The right to not be harassed
Yes, your landlord owns the property; no, they don't have the right to just come in whenever they please. Once they hand you the keys, they have to ask your permission to come in, unless in an emergency. This includes viewings of the property before you move out. Unauthorised entry is classed as harassment. Sending in builders at anti-social hours, opening your post or moving your belongings are other examples of landlord harassment, and should be reported to your local Citizens' Advice or local council.
In London, you can report a landlord to the Greater London Authority. If none of this works, you can look into court action, although this could be expensive, so might only be worth pursuing in very serious cases.
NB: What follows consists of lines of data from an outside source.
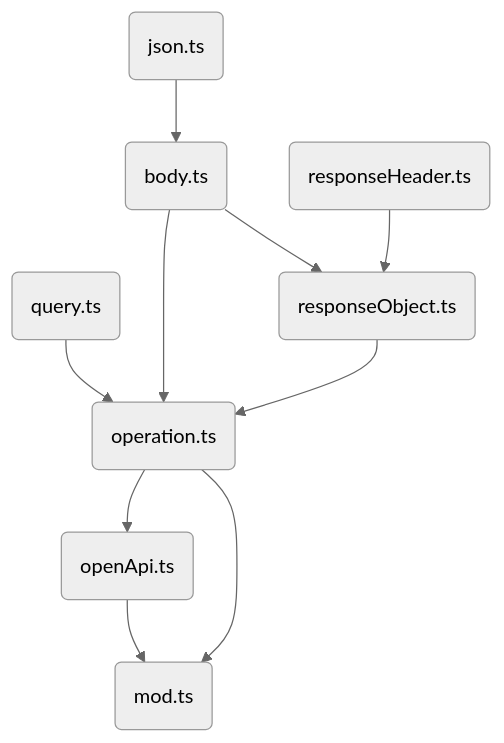
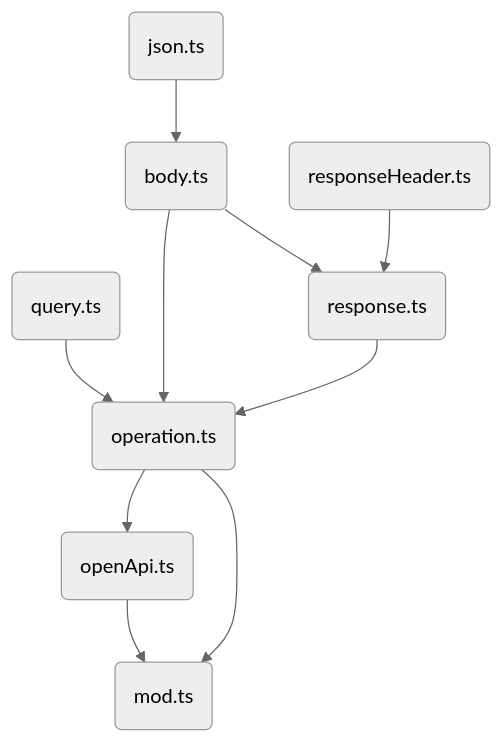
Before and after one commit to narumincho/http-server: the diagram in README.md, drawn with Mermaid (neutral theme). The commit also changed 4 other files, not shown here.

Commit message:
rename responseObject → response

````diff
--- a/README.md
+++ b/README.md
@@ -3,22 +3,22 @@
 ```mermaid
 graph TD;
 
 mod(mod.ts)
 json(json.ts)
 openApi(openApi.ts)
 query(query.ts)
 body(body.ts)
-responseObject(responseObject.ts)
+response(response.ts)
 responseHeader(responseHeader.ts)
 operation(operation.ts)
 
 json --> body
 query --> operation
 body --> operation
-responseHeader --> responseObject 
-body --> responseObject
-responseObject --> operation
+responseHeader --> response 
+body --> response
+response --> operation
 operation --> openApi
 operation --> mod
 openApi --> mod
 ```
````
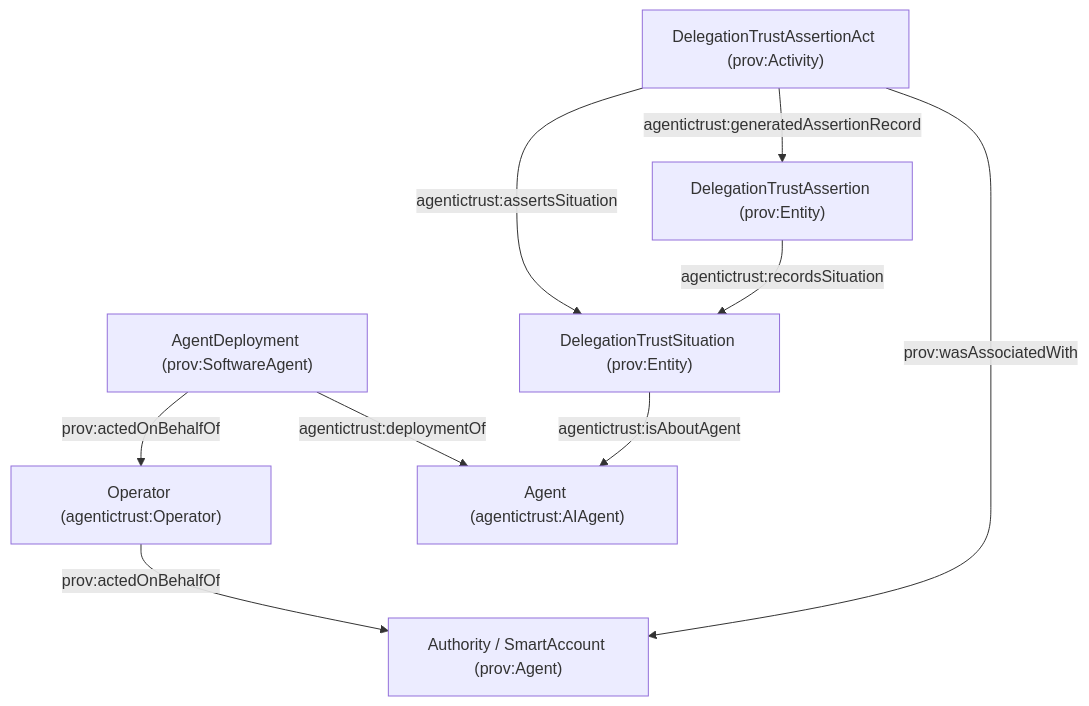
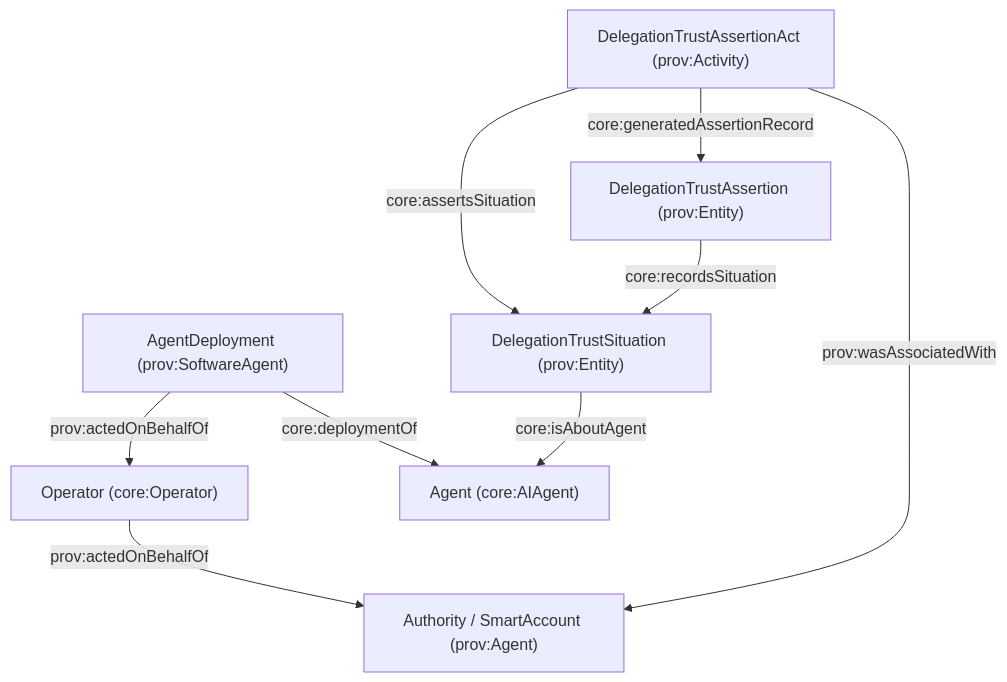
One commit to Agentic-Trust-Layer/agent-explorer changed the first of 2 diagrams in docs/ontology/oidc-a.md. Above: the diagram before and after it, drawn with Mermaid. The commit also changed other lines of this file and 49 other files, not shown here.

````diff
--- a/docs/ontology/oidc-a.md
+++ b/docs/ontology/oidc-a.md
@@ -95,19 +95,19 @@
 ```mermaid
 graph TB
   Authority["Authority / SmartAccount (prov:Agent)"]
-  Operator["Operator (agentictrust:Operator)"]
-  Agent["Agent (agentictrust:AIAgent)"]
+  Operator["Operator (core:Operator)"]
+  Agent["Agent (core:AIAgent)"]
   Deploy["AgentDeployment (prov:SoftwareAgent)"]
   Sit["DelegationTrustSituation (prov:Entity)"]
   Act["DelegationTrustAssertionAct (prov:Activity)"]
   Rec["DelegationTrustAssertion (prov:Entity)"]
 
-  Deploy -->|agentictrust:deploymentOf| Agent
+  Deploy -->|core:deploymentOf| Agent
   Operator -->|prov:actedOnBehalfOf| Authority
   Deploy -->|prov:actedOnBehalfOf| Operator
   Act -->|prov:wasAssociatedWith| Authority
-  Sit -->|agentictrust:isAboutAgent| Agent
-  Act -->|agentictrust:assertsSituation| Sit
-  Act -->|agentictrust:generatedAssertionRecord| Rec
-  Rec -->|agentictrust:recordsSituation| Sit
+  Sit -->|core:isAboutAgent| Agent
+  Act -->|core:assertsSituation| Sit
+  Act -->|core:generatedAssertionRecord| Rec
+  Rec -->|core:recordsSituation| Sit
 ```
````
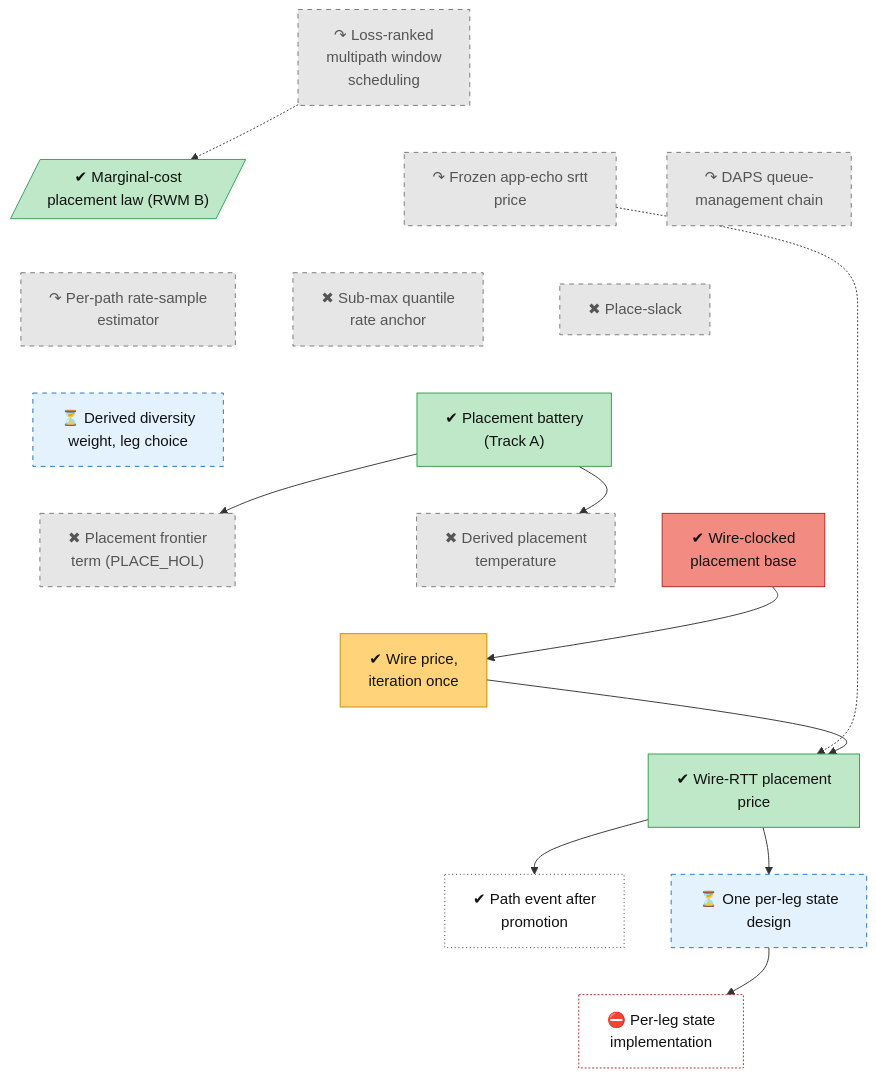
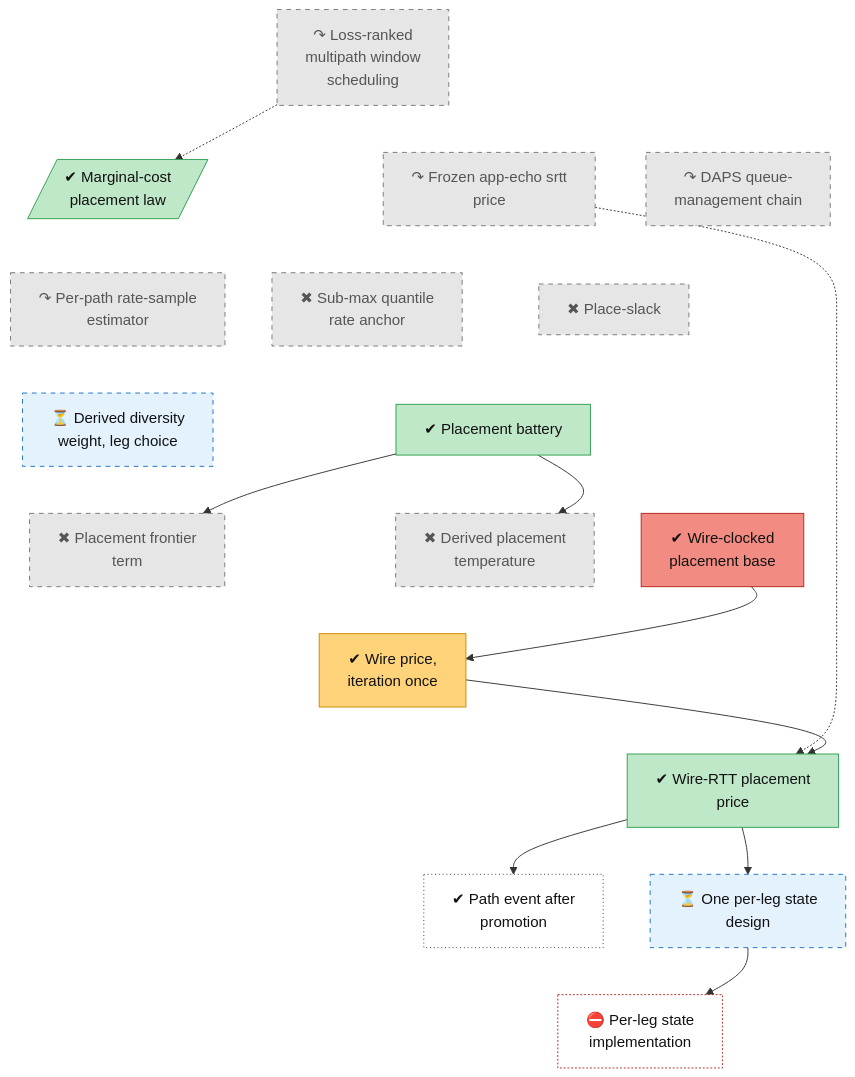
The diagram in docs/roadmap/tracks/place.md (lhns/raptorpath), drawn with Mermaid before and after one commit. The commit also changed other lines of this file and 13 other files, not shown here.

First line of the commit message:
roadmap: titles without internal codes - no ADR numbers, arm and gate names, test-cell names, plan, lever or phase letters; a removed code with no other record is kept in notes

````diff
--- a/docs/roadmap/tracks/place.md
+++ b/docs/roadmap/tracks/place.md
@@ -10,69 +10,69 @@
 ```mermaid
 flowchart TB
     place_early_window_sched["↷ Loss-ranked<br/>multipath window<br/>scheduling"]
-    place_marginal_cost[/"✔ Marginal-cost<br/>placement law (RWM B)"/]
+    place_marginal_cost[/"✔ Marginal-cost<br/>placement law"/]
     place_frozen_echo["↷ Frozen app-echo srtt<br/>price"]
     place_daps["↷ DAPS queue-<br/>management chain"]
     place_rate_sample["↷ Per-path rate-sample<br/>estimator"]
     place_submax_anchor["✖ Sub-max quantile<br/>rate anchor"]
     place_slack["✖ Place-slack"]
     place_wdiv["⏳ Derived diversity<br/>weight, leg choice"]
-    place_stage2_battery["✔ Placement battery<br/>(Track A)"]
-    place_hol["✖ Placement frontier<br/>term (PLACE_HOL)"]
+    place_stage2_battery["✔ Placement battery"]
+    place_hol["✖ Placement frontier<br/>term"]
     place_t_derived["✖ Derived placement<br/>temperature"]
     place_s38_wire["✔ Wire-clocked<br/>placement base"]
     place_s41_iteration["✔ Wire price,<br/>iteration once"]
     place_wire_price["✔ Wire-RTT placement<br/>price"]
     place_path_event["✔ Path event after<br/>promotion"]
     place_per_leg_state["⏳ One per-leg state<br/>design"]
     place_per_leg_impl["⛔ Per-leg state<br/>implementation"]
     place_early_window_sched ~~~ place_marginal_cost
     place_early_window_sched ~~~ place_frozen_echo
     place_early_window_sched ~~~ place_daps
     place_marginal_cost ~~~ place_rate_sample
     place_frozen_echo ~~~ place_submax_anchor
     place_daps ~~~ place_slack
     place_rate_sample ~~~ place_wdiv
     place_submax_anchor ~~~ place_stage2_battery
     place_slack ~~~ place_stage2_battery
     place_wdiv ~~~ place_hol
     place_stage2_battery ~~~ place_t_derived
     place_stage2_battery ~~~ place_s38_wire
     place_hol ~~~ place_s41_iteration
     place_t_derived ~~~ place_s41_iteration
     place_s38_wire ~~~ place_s41_iteration
     place_s41_iteration ~~~ place_wire_price
     place_wire_price ~~~ place_path_event
     place_wire_price ~~~ place_per_leg_state
     place_path_event ~~~ place_per_leg_impl
     place_per_leg_state ~~~ place_per_leg_impl
     place_early_window_sched -.-> place_marginal_cost
     place_frozen_echo -.-> place_wire_price
     place_stage2_battery --> place_hol
     place_stage2_battery --> place_t_derived
     place_s38_wire --> place_s41_iteration
     place_s41_iteration --> place_wire_price
     place_wire_price --> place_path_event
     place_wire_price --> place_per_leg_state
     place_per_leg_state --> place_per_leg_impl
     classDef vsucc fill:#2e9e4f,stroke:#1b6b34,color:#fff
     classDef succ fill:#bfe8c8,stroke:#2e9e4f,color:#111
     classDef mixed fill:#ffd37a,stroke:#c98a00,color:#111
     classDef bad fill:#f28b82,stroke:#b3261e,color:#111
     classDef dead fill:#e6e6e6,stroke:#777,stroke-dasharray:5 5,color:#555
     classDef inprog fill:#a8cdf5,stroke:#1f6fc5,color:#111
     classDef next fill:#fff,stroke:#333,color:#111
     classDef blocked fill:#fff,stroke:#b3261e,stroke-dasharray:2 2,color:#111
     classDef parked fill:#f3f3f3,stroke:#999,color:#555
     classDef unrated fill:#fff,stroke:#333,stroke-dasharray:1 3,color:#111
     classDef userdec fill:#d9c2f0,stroke:#7b3fb5,color:#111
     classDef defect fill:#ffe0b2,stroke:#d84315,stroke-width:2px,color:#111
     classDef waiting fill:#e3f2fd,stroke:#1f6fc5,stroke-dasharray:5 5,color:#111
     class place_early_window_sched,place_frozen_echo,place_daps,place_rate_sample,place_submax_anchor,place_slack,place_hol,place_t_derived dead
     class place_marginal_cost,place_stage2_battery,place_wire_price succ
     class place_wdiv,place_per_leg_state waiting
     class place_s38_wire bad
     class place_s41_iteration mixed
     class place_path_event unrated
     class place_per_leg_impl blocked
 ```
````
We do advise all tenants to use the internet's review culture as a tool for exposing bad landlords – and praising decent ones. In the absence of robust legislation against bad landlords, websites such as Rate Your Landlord are the next best thing, providing renters with valuable information and helping them avoid bad landlords in the first place.